As a child, I had a beef with some traditional, so-called “women’s work”. There was baking, sewing, and crocheting with my grandma. But cooking, no way! And doing dishes, oh brother. I believe my disdain stemmed from family holiday gatherings. I watched with arms crossed, as the men plopped themselves on the couch, football game humming on the TV, while the women cleaned up. This, after the females had laboriously cooked our meal. My little-girl brain felt it unfair.
Yet, this mini, sorta-feminist adored all these men: my grandpas, my dad, and dear family friends. These were not a lazy lot when it came to their professions. They were simply conforming to the norms of our family and of the larger, ages-old cultural system.
Society has systems and patterns of values passed through the generations. The Bible documents an extraordinary timeline and kingdom narrative. In the Old Testament, a moral code established a culture based on law. Religious and wealthy men were held in the highest regard; women, slaves, and the poor placed at the bottom of the rung.
“There is no longer Jew or Gentile, slave or free, male and female.
For you are all one in Christ Jesus.”
Galatians 3:28 NKJV
However, in the New Testament, we meet a subversive Savior who shakes up an age-old social structure on his three-year journey to the cross. There was upheaval when He entered the scene; He turned His culture upside-down.
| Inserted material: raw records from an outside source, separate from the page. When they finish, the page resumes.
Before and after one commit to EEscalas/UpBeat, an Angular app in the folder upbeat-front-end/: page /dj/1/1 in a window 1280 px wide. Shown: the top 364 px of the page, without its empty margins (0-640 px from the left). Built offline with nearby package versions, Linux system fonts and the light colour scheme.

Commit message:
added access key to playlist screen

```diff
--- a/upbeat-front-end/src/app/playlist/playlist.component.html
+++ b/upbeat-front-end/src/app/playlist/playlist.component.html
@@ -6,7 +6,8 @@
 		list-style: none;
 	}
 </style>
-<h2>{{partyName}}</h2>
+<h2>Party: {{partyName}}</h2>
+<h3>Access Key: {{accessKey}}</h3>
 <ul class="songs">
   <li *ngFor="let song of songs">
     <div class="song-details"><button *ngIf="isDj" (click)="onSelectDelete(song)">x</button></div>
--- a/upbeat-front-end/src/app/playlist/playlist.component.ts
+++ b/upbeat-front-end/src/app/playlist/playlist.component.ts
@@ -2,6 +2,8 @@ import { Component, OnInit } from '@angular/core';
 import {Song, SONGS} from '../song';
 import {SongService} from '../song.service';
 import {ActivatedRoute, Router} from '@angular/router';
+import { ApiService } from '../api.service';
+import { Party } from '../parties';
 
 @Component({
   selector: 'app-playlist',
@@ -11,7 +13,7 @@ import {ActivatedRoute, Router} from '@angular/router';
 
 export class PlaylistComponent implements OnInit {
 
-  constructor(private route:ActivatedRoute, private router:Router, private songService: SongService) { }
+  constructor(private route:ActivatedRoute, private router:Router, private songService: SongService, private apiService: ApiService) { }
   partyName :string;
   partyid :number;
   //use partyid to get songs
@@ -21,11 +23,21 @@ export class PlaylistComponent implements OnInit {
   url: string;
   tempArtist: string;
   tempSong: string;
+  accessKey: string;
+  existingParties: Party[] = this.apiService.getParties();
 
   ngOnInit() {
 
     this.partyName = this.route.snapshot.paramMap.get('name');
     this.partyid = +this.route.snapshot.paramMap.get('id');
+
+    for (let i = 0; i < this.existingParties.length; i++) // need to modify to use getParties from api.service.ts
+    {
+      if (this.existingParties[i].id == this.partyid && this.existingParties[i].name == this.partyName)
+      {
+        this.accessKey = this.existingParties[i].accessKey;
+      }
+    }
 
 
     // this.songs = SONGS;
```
Jesus healed and fed. Jesus touched the rich and poor, the young and old, the marginalized.
And the women.